%%

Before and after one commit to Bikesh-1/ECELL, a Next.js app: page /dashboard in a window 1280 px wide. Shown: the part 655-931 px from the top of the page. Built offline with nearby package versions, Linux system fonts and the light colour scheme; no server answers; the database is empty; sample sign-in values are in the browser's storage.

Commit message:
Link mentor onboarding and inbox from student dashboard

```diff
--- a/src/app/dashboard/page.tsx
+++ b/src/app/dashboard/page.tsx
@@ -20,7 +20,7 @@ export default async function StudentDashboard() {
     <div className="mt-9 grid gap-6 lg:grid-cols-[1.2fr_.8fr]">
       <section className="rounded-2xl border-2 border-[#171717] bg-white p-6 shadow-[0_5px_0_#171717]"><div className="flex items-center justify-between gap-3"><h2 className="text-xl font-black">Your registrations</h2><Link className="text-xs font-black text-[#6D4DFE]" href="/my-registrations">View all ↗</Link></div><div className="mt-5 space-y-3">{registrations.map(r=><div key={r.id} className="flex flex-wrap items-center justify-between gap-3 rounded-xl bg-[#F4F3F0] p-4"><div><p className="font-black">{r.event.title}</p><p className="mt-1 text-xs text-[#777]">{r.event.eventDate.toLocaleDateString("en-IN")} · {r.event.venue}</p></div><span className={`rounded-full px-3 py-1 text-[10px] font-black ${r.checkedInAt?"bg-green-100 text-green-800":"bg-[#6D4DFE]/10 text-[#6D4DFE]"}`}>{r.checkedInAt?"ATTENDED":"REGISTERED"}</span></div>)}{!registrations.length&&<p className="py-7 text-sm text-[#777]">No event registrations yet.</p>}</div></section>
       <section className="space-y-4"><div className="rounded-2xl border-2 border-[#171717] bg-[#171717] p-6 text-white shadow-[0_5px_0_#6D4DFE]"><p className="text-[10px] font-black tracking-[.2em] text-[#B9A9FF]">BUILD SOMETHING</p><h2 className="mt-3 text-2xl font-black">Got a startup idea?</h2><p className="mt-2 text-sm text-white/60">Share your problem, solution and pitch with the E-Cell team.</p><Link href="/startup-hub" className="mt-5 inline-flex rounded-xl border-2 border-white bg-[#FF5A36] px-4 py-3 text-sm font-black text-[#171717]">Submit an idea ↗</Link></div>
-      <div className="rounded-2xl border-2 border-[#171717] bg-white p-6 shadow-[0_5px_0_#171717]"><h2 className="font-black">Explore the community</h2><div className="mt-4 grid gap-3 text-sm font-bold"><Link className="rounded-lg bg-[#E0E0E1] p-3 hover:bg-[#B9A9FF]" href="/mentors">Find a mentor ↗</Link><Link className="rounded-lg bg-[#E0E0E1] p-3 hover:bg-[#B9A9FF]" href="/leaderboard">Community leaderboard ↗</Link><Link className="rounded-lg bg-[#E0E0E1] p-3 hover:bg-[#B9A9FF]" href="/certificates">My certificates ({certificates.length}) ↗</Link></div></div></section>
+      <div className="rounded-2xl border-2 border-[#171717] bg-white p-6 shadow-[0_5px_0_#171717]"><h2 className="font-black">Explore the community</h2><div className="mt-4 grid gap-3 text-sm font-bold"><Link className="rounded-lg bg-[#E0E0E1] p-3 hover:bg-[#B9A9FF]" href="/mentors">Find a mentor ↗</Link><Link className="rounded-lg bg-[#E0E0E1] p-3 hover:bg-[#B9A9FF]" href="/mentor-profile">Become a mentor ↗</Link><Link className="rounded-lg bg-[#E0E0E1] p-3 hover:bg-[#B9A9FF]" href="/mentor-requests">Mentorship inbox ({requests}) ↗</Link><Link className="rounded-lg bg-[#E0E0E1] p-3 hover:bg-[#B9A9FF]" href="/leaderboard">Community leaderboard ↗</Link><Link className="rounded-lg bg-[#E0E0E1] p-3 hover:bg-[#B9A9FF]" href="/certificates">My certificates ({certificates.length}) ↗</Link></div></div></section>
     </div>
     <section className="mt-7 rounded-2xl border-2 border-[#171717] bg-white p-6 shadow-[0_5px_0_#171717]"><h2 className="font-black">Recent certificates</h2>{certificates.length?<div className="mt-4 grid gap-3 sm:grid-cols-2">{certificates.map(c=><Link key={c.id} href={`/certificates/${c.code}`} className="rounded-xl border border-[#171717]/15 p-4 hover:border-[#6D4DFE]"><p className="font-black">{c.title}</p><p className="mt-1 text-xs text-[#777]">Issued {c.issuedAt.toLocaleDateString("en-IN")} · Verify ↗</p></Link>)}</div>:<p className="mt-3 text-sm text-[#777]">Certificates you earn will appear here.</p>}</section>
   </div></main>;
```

%%

» ASSIGNED TASK
Your answer should be the data above, retyped exactly.

» SOLUTION FOR THIS EXERCISE
Before and after one commit to Bikesh-1/ECELL, a Next.js app: page /dashboard in a window 1280 px wide. Shown: the part 655-931 px from the top of the page. Built offline with nearby package versions, Linux system fonts and the light colour scheme; no server answers; the database is empty; sample sign-in values are in the browser's storage.

Commit message:
Link mentor onboarding and inbox from student dashboard

```diff
--- a/src/app/dashboard/page.tsx
+++ b/src/app/dashboard/page.tsx
@@ -20,7 +20,7 @@ export default async function StudentDashboard() {
     <div className="mt-9 grid gap-6 lg:grid-cols-[1.2fr_.8fr]">
       <section className="rounded-2xl border-2 border-[#171717] bg-white p-6 shadow-[0_5px_0_#171717]"><div className="flex items-center justify-between gap-3"><h2 className="text-xl font-black">Your registrations</h2><Link className="text-xs font-black text-[#6D4DFE]" href="/my-registrations">View all ↗</Link></div><div className="mt-5 space-y-3">{registrations.map(r=><div key={r.id} className="flex flex-wrap items-center justify-between gap-3 rounded-xl bg-[#F4F3F0] p-4"><div><p className="font-black">{r.event.title}</p><p className="mt-1 text-xs text-[#777]">{r.event.eventDate.toLocaleDateString("en-IN")} · {r.event.venue}</p></div><span className={`rounded-full px-3 py-1 text-[10px] font-black ${r.checkedInAt?"bg-green-100 text-green-800":"bg-[#6D4DFE]/10 text-[#6D4DFE]"}`}>{r.checkedInAt?"ATTENDED":"REGISTERED"}</span></div>)}{!registrations.length&&<p className="py-7 text-sm text-[#777]">No event registrations yet.</p>}</div></section>
       <section className="space-y-4"><div className="rounded-2xl border-2 border-[#171717] bg-[#171717] p-6 text-white shadow-[0_5px_0_#6D4DFE]"><p className="text-[10px] font-black tracking-[.2em] text-[#B9A9FF]">BUILD SOMETHING</p><h2 className="mt-3 text-2xl font-black">Got a startup idea?</h2><p className="mt-2 text-sm text-white/60">Share your problem, solution and pitch with the E-Cell team.</p><Link href="/startup-hub" className="mt-5 inline-flex rounded-xl border-2 border-white bg-[#FF5A36] px-4 py-3 text-sm font-black text-[#171717]">Submit an idea ↗</Link></div>
-      <div className="rounded-2xl border-2 border-[#171717] bg-white p-6 shadow-[0_5px_0_#171717]"><h2 className="font-black">Explore the community</h2><div className="mt-4 grid gap-3 text-sm font-bold"><Link className="rounded-lg bg-[#E0E0E1] p-3 hover:bg-[#B9A9FF]" href="/mentors">Find a mentor ↗</Link><Link className="rounded-lg bg-[#E0E0E1] p-3 hover:bg-[#B9A9FF]" href="/leaderboard">Community leaderboard ↗</Link><Link className="rounded-lg bg-[#E0E0E1] p-3 hover:bg-[#B9A9FF]" href="/certificates">My certificates ({certificates.length}) ↗</Link></div></div></section>
+      <div className="rounded-2xl border-2 border-[#171717] bg-white p-6 shadow-[0_5px_0_#171717]"><h2 className="font-black">Explore the community</h2><div className="mt-4 grid gap-3 text-sm font-bold"><Link className="rounded-lg bg-[#E0E0E1] p-3 hover:bg-[#B9A9FF]" href="/mentors">Find a mentor ↗</Link><Link className="rounded-lg bg-[#E0E0E1] p-3 hover:bg-[#B9A9FF]" href="/mentor-profile">Become a mentor ↗</Link><Link className="rounded-lg bg-[#E0E0E1] p-3 hover:bg-[#B9A9FF]" href="/mentor-requests">Mentorship inbox ({requests}) ↗</Link><Link className="rounded-lg bg-[#E0E0E1] p-3 hover:bg-[#B9A9FF]" href="/leaderboard">Community leaderboard ↗</Link><Link className="rounded-lg bg-[#E0E0E1] p-3 hover:bg-[#B9A9FF]" href="/certificates">My certificates ({certificates.length}) ↗</Link></div></div></section>
     </div>
     <section className="mt-7 rounded-2xl border-2 border-[#171717] bg-white p-6 shadow-[0_5px_0_#171717]"><h2 className="font-black">Recent certificates</h2>{certificates.length?<div className="mt-4 grid gap-3 sm:grid-cols-2">{certificates.map(c=><Link key={c.id} href={`/certificates/${c.code}`} className="rounded-xl border border-[#171717]/15 p-4 hover:border-[#6D4DFE]"><p className="font-black">{c.title}</p><p className="mt-1 text-xs text-[#777]">Issued {c.issuedAt.toLocaleDateString("en-IN")} · Verify ↗</p></Link>)}</div>:<p className="mt-3 text-sm text-[#777]">Certificates you earn will appear here.</p>}</section>
   </div></main>;
```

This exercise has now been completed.